For people familiar with the Urban Ecology Center, the name Ken Leinbach is often mentioned in the same breathe.

Today, the center shines bright as a model of environmental education and stewardship. However, a quarter century ago, the Urban Ecology Center, or UEC, began humbly in a trailer plunked above the Milwaukee River near Riverside High School.

Leinbach is credited with building its super-green flagship complex, as well as additional centers in Washington Park and the Menomonee Valley.

The way clouds cover the Earth may be changing because of global warming, according to a study published Monday that used satellite data to track cloud patterns across about two decades, starting in the 1980s.

Clouds in the mid-latitudes shifted toward the poles during that period, as the subtropical dry zones expanded and the highest cloud-tops got higher.

About a hundred miles north of Miami on the Atlantic Coast, the town of Stuart is a picturesque waterfront community — with homes, restaurants and parks overlooking the St. Lucie Estuary. But in many areas now, when you approach the water, the first thing you notice is the smell.

"There's no way to describe it," says John Skinner, a boat salesman in Stuart.

But he still tries. "I would say hundreds of dead animals that have been baking in the sun for weeks."

S Bence

The Calatrava has become a landmark on Milwaukee’s lakefront. Its soaring wings welcome people into the Milwaukee Art Museum. Perhaps less obvious is a large bed of white roses outside. 

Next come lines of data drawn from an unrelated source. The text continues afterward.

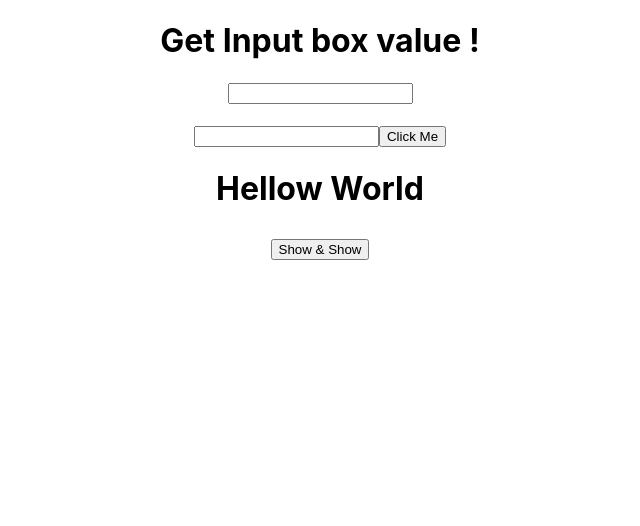
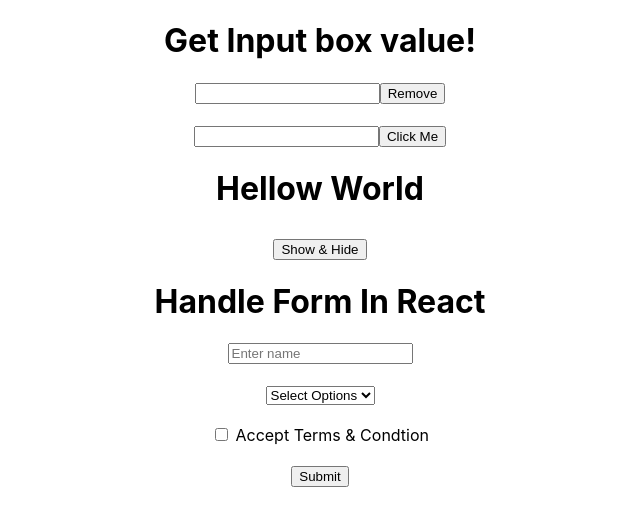
Before and after one commit to surendra960/getvalue, a React (Create React App) app: page / in a window 1280 px wide. Shown: the top 526 px of the page, without its empty margins (320-960 px from the left). Built offline with nearby package versions, Linux system fonts and the light colour scheme.

Commit message:
form handling

```diff
--- a/src/App.js
+++ b/src/App.js
@@ -1,18 +1,56 @@
-import React from 'react';
+// import React from 'react';
+// import Suri from './Suri';
+// import Hellow from './Hellow';
+// import './App.css';
+// import Formhandle from './Formhandle';
+// import { useState } from 'react';
+// function App() {
+//   const [value, setValue] = useState('');
+//   function getData(val){
+//     console.warn(val.target.value)
+
+//   }
+//   function remove(){
+//     setValue('');
+//   }
+//   return (
+//     <div className="App">
+//      <h1>Get Input box value !</h1>
+//      <input type="text" onChange={getData} value = {value} />
+//      <button onClick={remove}>Remove</button>
+//      <Suri/>
+//      <Hellow/>
+//      <Formhandle/>
+//     </div>
+//   );
+// }
+
+// export default App;
+import React, { useState } from 'react';
 import Suri from './Suri';
 import Hellow from './Hellow';
 import './App.css';
+import Formhandle from './Formhandle';
 
 function App() {
-  function getData(val){
-    console.warn(val.target.value)
+  const [value, setValue] = useState('');
+
+  function getData(event) {
+    setValue(event.target.value);
   }
+
+  function remove() {
+    setValue('');
+  }
+
   return (
     <div className="App">
-     <h1>Get Input box value !</h1>
-     <input type="text" onChange={getData} />
-     <Suri/>
-     <Hellow/>
+      <h1>Get Input box value!</h1>
+      <input type="text" onChange={getData} value={value} />
+      <button onClick={remove}>Remove</button>
+      <Suri />
+      <Hellow />
+      <Formhandle />
     </div>
   );
 }
--- /dev/null
+++ b/src/Formhandle.js
@@ -0,0 +1,33 @@
+import React from 'react'
+import { useState } from 'react';
+
+export default function Formhandle() {
+  const [name, setName] = useState("");
+  const [tnc, setTnc] = useState(false);
+  const [interest,setInterest] =useState();
+  function getFormData(e){
+    console.warn(name,tnc,interest);
+    e.preventDefault();
+  }
+
+  function nameChange(e){
+    setName(e.target.value);
+    // alert(e.target.value)
+  }
+  return (
+    <div className="App">
+      <h1>Handle Form In React</h1>
+      <form action="" onSubmit={getFormData}>
+        <input type="text" placeholder='Enter name'  onChange={nameChange}/><br/><br/>
+        <select onSubmit={getFormData} name="" id="" onChange={(e)=>setInterest(e.target.vaule)}>
+          <option value="">Select Options</option>
+          <option value="">Marvel</option>
+          <option value="">DC</option>
+        </select><br/><br/>
+        <input type="checkbox"  onChange={(e)=>setTnc(e.target.checked)}/> <span>Accept Terms & Condtion</span>
+        <br/><br/>
+        <button type='submit'>Submit</button>
+      </form>
+    </div>
+  )
+}
--- a/src/Hellow.js
+++ b/src/Hellow.js
@@ -15,7 +15,7 @@ export default function Hellow() {
       {
         status ? <h1>Hellow World</h1>  :  null
       }
-      <button className='btn' onClick={show}>Show & Show</button>
+      <button className='btn' onClick={show}>Show & Hide</button>
     </div>
   )
 }
```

Jule Groh  is one of the people who tends the flowers every Wednesday during the growing season. and shares its story.

Groh is member of the Milwaukee Art Museum Garden Club, and says it's the oldest and largest in Wisconsin, dating back to 1921.

Today, members tend one special plant.

Marti Mikkelson

Several hundred tanker cars are parked in a north side Milwaukee neighborhood. They’ve been there for months, and neighbors are afraid the cars could explode.

Rail officials insist the tankers contain only crude oil residue and pose no danger. Yet, community activists demanded action on Wednesday.

A couple dozen people crammed onto a narrow sidewalk near 35th and W. Capitol Drive. Behind them, a row of rail cars stretched over a bridge, as heavy traffic passed underneath. The cars are stamped with stickers reading Haz Mat crude oil.

Copyright 2016 NPR. To see more, visit NPR.

Outside Susan Holmes' house in southeastern Oklahoma, visitors are welcomed by an entryway lined with oxygen bottles and a machine that collects and concentrates oxygen from the air.

"I take two inhalers twice a day," Holmes says. "And I have a nebulizer that I use four times a day, and I use oxygen at night."

She says her asthma returned when she moved to Bokoshe, a decaying town of about 500 people that is flanked by old coal mines. The huge pits have now been filled with hundreds of thousands of tons of coal ash.

Robert Sauchelli doesn't have a solar panel, but he's all for the idea — before he retired, he devoted 21 years to energy efficiency work at the Environmental Protection Agency. To show his support, Sauchelli has been paying an extra 7.4 cents per kilowatt-hour to a clean power company, called Green Mountain Energy, through his energy supplier in Brooklyn, Con Edison.

S Bence

Nine small boathouses stand sandwiched on a slip of land that juts out into Chequamegon Bay, just beyond downtown Ashland, Wisconsin.

Gene Brinker says growing up he and friends spent hours exploring the peninsula, which locals strangely call “an island”

“This peninsula here is called Gilligan’s Island and there’s some makeshift areas where kids can hang out and the waters always warm in the inside of here so it’s a great place for people to come and that’s been the case for long before I was here,” Brinker said.

Adelie Penguins In Danger

Jul 3, 2016
Copyright 2016 NPR. To see more, visit NPR.

A massive bloom of blue-green algae has hit four southern Florida counties, blanketing beaches in foul-smelling muck and raising health and environmental concerns.

Pages